There are three areas of Oahu which have completed or begun some big commercial real estate development projects. West Oahu will see the construction of a beautiful new luxury Atlantis Resort, the revitalization of older, mostly industrial neighborhoods, federal funding for harbor redevelopment, and the announcement of a $300 Million retail/water activity resort in Wai Kai. The Ka’akako neighborhood in Honolulu will be home to several large residential towers as well as smaller retail redevelopments. Finally, Waikiki saw the completion of the retail and dining mecca International Marketplace last year, as well as a commitment to redevelop the Food Pantry, the oldest food market in Waikiki. Additionally, several Oahu hotels have had huge renovations in recent years, including the Hilton Garden Ohana West, for which Partner monitored the construction loan. 

Linking these robust development projects is the continuation of a mass transit elevated rail project in Honolulu that proposes 21 stations, with Phase I (East Kapolei to Aloha Stadium) opening in 2020, and Phase II (Aloha Stadium to Ala Moana Center) opening in 2025. The project has admittedly faced many cost increases and schedule delays, causing angst and irritation among local residents. However, the Honolulu Authority for Rapid Transportation (HART) recently released a recovery plan that will provide additional local funding to ensure completion of the first phase of the project. From an urban planning standpoint, as CRE development continues to expand in Oahu, access to mass transportation will ease traffic congestion and facilitate faster access to locations on different parts of the island.

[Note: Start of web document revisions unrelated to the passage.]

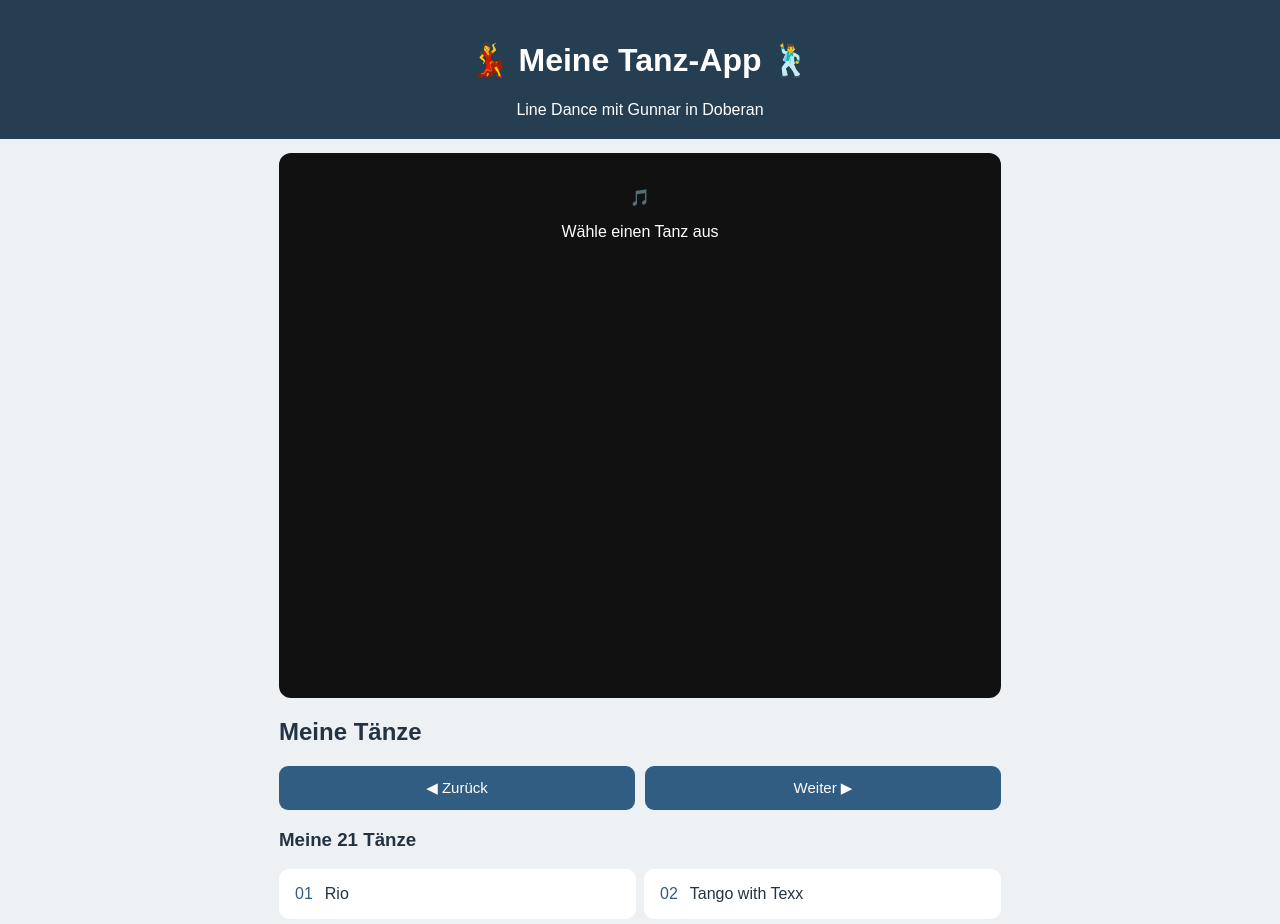
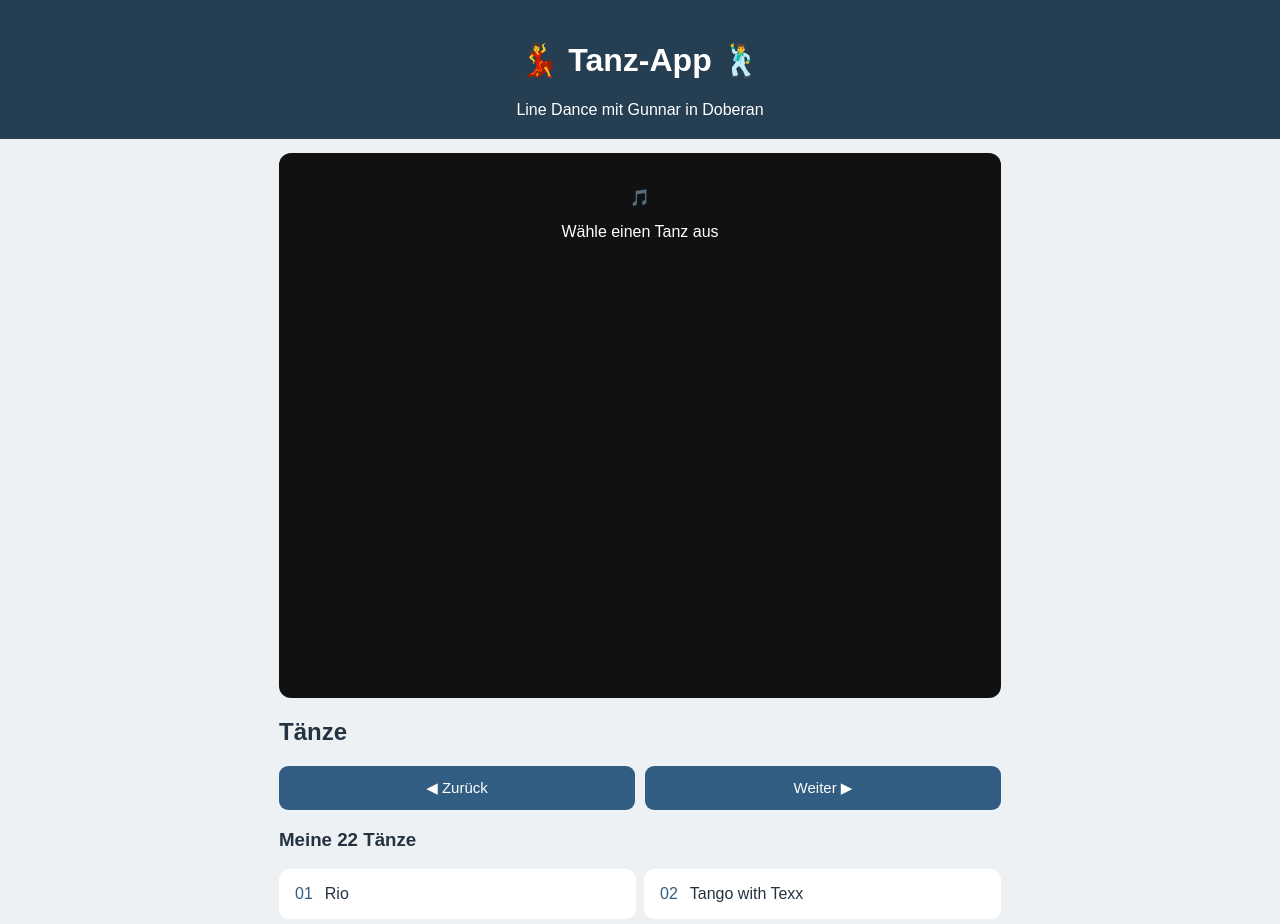
Before and after one commit to gkhintze/meine-tanz-playlist, a plain HTML site: page index.html in a window 1280 px wide. Shown: the top 924 px of the page. Drawn offline with Linux system fonts and the light colour scheme.

Commit message:
Update dance app titles and add new dance

```diff
--- a/index.html
+++ b/index.html
@@ -39,7 +39,7 @@ button{padding:13px;border:0;border-radius:9px;background:#315d82;color:white;fo
 </head>
 <body>
 <header>
-<h1>💃 Meine Tanz-App 🕺</h1>
+<h1>💃 Tanz-App 🕺</h1>
 Line Dance mit Gunnar in Doberan
 </header>
 <main>
@@ -49,12 +49,12 @@ Line Dance mit Gunnar in Doberan
 allow="autoplay; encrypted-media; picture-in-picture"
 allowfullscreen></iframe>
 </div>
-<h2 id="current">Meine Tänze</h2>
+<h2 id="current">Tänze</h2>
 <div class="controls">
 <button onclick="move(-1)">◀ Zurück</button>
 <button onclick="move(1)">Weiter ▶</button>
 </div>
-<h3>Meine 21 Tänze</h3>
+<h3>Meine 22 Tänze</h3>
 <div id="list"></div>
 </main>
 <script>
@@ -72,6 +72,8 @@ const dances=[
 {name:"Shout Shout",id:"2KHKGLbpRHg"},
 {name:"Wanderer",id:"-SJHLqXDPeA"},
 {name:"Southern Blood",id:"CrxpM8zloC4"},
+{name:"Country Walkin'",id:"JrQLvNjsi8w"},
+
 {name:"Ah, Si",id:"XIp4M5j2zvw"},
 {name:"Lindi Shuffle",id:"4wav3Dr16t4"},
 {name:"Broken Heart",id:"n60iy7JTfIg"},
```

Change is happening on Oahu, whether people like it or not. Based on some of the recently completed projects (International Market Place, Ala Moana Center expansion, Kamakana Alili Mall, Kapolei Commons, redevelopment of Haleiwa shopping center, SALT shopping center, and the Ward Village), it looks like this change is mostly positive. Nevertheless, it is also important to recognize public concerns and the effects that such change will have on a population with deeply ingrained social and cultural customs.

I went to a luncheon lecture recently presented by a Hawaiian cultural consultant from DTL, a Hawaiian strategy studio that helps businesses, governments, organizations, and communities navigate change. With so much rapid change happening on the island, along with unfettered construction and development, it is critical to balance big development with proper integration into Hawaiian culture. Businesses are recognizing this, and pouring extra money into making sure that projects don’t disrupt Hawaiian life and cultural customs. Despite some road bumps and delays, the future for Hawaii has never looked brighter.

Ruth Park